[[ MATERIAL FOR THE TASK open ]]
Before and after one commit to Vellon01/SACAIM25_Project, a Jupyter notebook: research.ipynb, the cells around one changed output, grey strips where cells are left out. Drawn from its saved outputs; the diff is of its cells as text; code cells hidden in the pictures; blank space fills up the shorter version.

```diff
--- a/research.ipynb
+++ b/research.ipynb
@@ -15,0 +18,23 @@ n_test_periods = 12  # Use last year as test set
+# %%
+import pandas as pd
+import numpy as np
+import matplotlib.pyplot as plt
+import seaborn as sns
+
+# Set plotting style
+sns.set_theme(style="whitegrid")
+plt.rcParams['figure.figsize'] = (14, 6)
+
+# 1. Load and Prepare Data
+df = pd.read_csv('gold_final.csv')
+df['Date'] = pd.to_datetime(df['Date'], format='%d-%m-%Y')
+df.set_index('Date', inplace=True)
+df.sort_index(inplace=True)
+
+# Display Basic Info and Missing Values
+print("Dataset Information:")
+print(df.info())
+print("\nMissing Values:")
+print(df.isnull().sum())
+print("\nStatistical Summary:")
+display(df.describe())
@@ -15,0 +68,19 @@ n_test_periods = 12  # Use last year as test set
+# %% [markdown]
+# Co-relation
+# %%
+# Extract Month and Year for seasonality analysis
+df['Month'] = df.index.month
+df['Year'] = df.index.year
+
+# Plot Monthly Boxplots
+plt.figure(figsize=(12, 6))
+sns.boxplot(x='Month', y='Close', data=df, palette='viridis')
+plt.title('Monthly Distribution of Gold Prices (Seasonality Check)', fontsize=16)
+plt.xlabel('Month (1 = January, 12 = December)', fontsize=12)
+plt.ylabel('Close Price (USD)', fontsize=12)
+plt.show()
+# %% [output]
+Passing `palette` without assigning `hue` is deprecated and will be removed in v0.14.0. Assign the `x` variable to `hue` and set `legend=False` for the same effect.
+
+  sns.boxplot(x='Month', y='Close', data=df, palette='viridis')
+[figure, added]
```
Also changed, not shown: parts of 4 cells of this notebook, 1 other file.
[[ MATERIAL FOR THE TASK closed ]]
### WHAT YOU SHOULD DO
Write the records out again. Each one must match exactly.

### SOLUTION TO THIS EXERCISE
Before and after one commit to Vellon01/SACAIM25_Project, a Jupyter notebook: research.ipynb, the cells around one changed output, grey strips where cells are left out. Drawn from its saved outputs; the diff is of its cells as text; code cells hidden in the pictures; blank space fills up the shorter version.

```diff
--- a/research.ipynb
+++ b/research.ipynb
@@ -15,0 +18,23 @@ n_test_periods = 12  # Use last year as test set
+# %%
+import pandas as pd
+import numpy as np
+import matplotlib.pyplot as plt
+import seaborn as sns
+
+# Set plotting style
+sns.set_theme(style="whitegrid")
+plt.rcParams['figure.figsize'] = (14, 6)
+
+# 1. Load and Prepare Data
+df = pd.read_csv('gold_final.csv')
+df['Date'] = pd.to_datetime(df['Date'], format='%d-%m-%Y')
+df.set_index('Date', inplace=True)
+df.sort_index(inplace=True)
+
+# Display Basic Info and Missing Values
+print("Dataset Information:")
+print(df.info())
+print("\nMissing Values:")
+print(df.isnull().sum())
+print("\nStatistical Summary:")
+display(df.describe())
@@ -15,0 +68,19 @@ n_test_periods = 12  # Use last year as test set
+# %% [markdown]
+# Co-relation
+# %%
+# Extract Month and Year for seasonality analysis
+df['Month'] = df.index.month
+df['Year'] = df.index.year
+
+# Plot Monthly Boxplots
+plt.figure(figsize=(12, 6))
+sns.boxplot(x='Month', y='Close', data=df, palette='viridis')
+plt.title('Monthly Distribution of Gold Prices (Seasonality Check)', fontsize=16)
+plt.xlabel('Month (1 = January, 12 = December)', fontsize=12)
+plt.ylabel('Close Price (USD)', fontsize=12)
+plt.show()
+# %% [output]
+Passing `palette` without assigning `hue` is deprecated and will be removed in v0.14.0. Assign the `x` variable to `hue` and set `legend=False` for the same effect.
+
+  sns.boxplot(x='Month', y='Close', data=df, palette='viridis')
+[figure, added]
```
Also changed, not shown: parts of 4 cells of this notebook, 1 other file.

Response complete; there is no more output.